***** DATASET ENTRIES *****
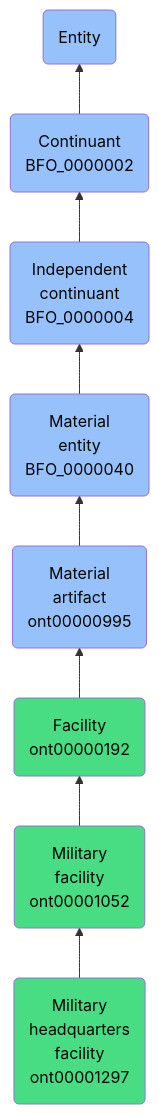
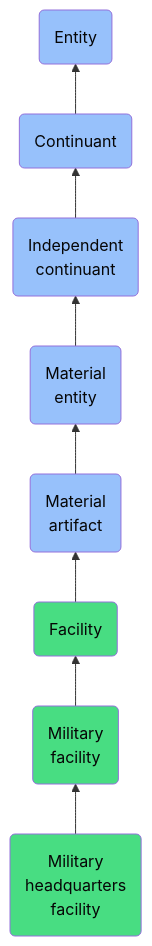
One commit to jupyter-naas/abi changed the diagram in docs/ontology/reference/model/Entity/Continuant/Independent continuant/Material entity/Material artifact/Facility/Military facility/Military headquarters facility/Military headquarters facility.md. Above: the diagram before and after it, drawn with Mermaid. The commit also changed other lines of this file and 1430 other files, not shown here.

````diff
--- a/docs/ontology/reference/model/Entity/Continuant/Independent continuant/Material entity/Material artifact/Facility/Military facility/Military headquarters facility/Military headquarters facility.md
+++ b/docs/ontology/reference/model/Entity/Continuant/Independent continuant/Material entity/Material artifact/Facility/Military facility/Military headquarters facility/Military headquarters facility.md
@@ -24,15 +24,15 @@
 ```mermaid
 graph BT
-    ont00001297(Military<br>headquarters<br>facility<br>ont00001297):::ABI-->ont00001052
-    ont00001052(Military<br>facility<br>ont00001052):::ABI-->ont00000192
-    ont00000192(Facility<br>ont00000192):::ABI-->ont00000995
-    ont00000995(Material<br>artifact<br>ont00000995):::BFO-->BFO_0000040
-    BFO_0000040(Material<br>entity<br>BFO_0000040):::BFO-->BFO_0000004
-    BFO_0000004(Independent<br>continuant<br>BFO_0000004):::BFO-->BFO_0000002
-    BFO_0000002(Continuant<br>BFO_0000002):::BFO-->BFO_0000001
+    ont00001297(Military<br>headquarters<br>facility):::ABI-->ont00001052
+    ont00001052(Military<br>facility):::ABI-->ont00000192
+    ont00000192(Facility):::ABI-->ont00000995
+    ont00000995(Material<br>artifact):::BFO-->BFO_0000040
+    BFO_0000040(Material<br>entity):::BFO-->BFO_0000004
+    BFO_0000004(Independent<br>continuant):::BFO-->BFO_0000002
+    BFO_0000002(Continuant):::BFO-->BFO_0000001
     BFO_0000001(Entity):::BFO
     
     classDef BFO fill:#97c1fb,color:#060606
     classDef CCO fill:#e4c51e,color:#060606
     classDef ABI fill:#48DD82,color:#060606
 ```
````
*****
THE TASK: Some of the data mentions "fill". Copy every line where it does.

ANSWER BELOW:
     classDef BFO fill:#97c1fb,color:#060606
     classDef CCO fill:#e4c51e,color:#060606
     classDef ABI fill:#48DD82,color:#060606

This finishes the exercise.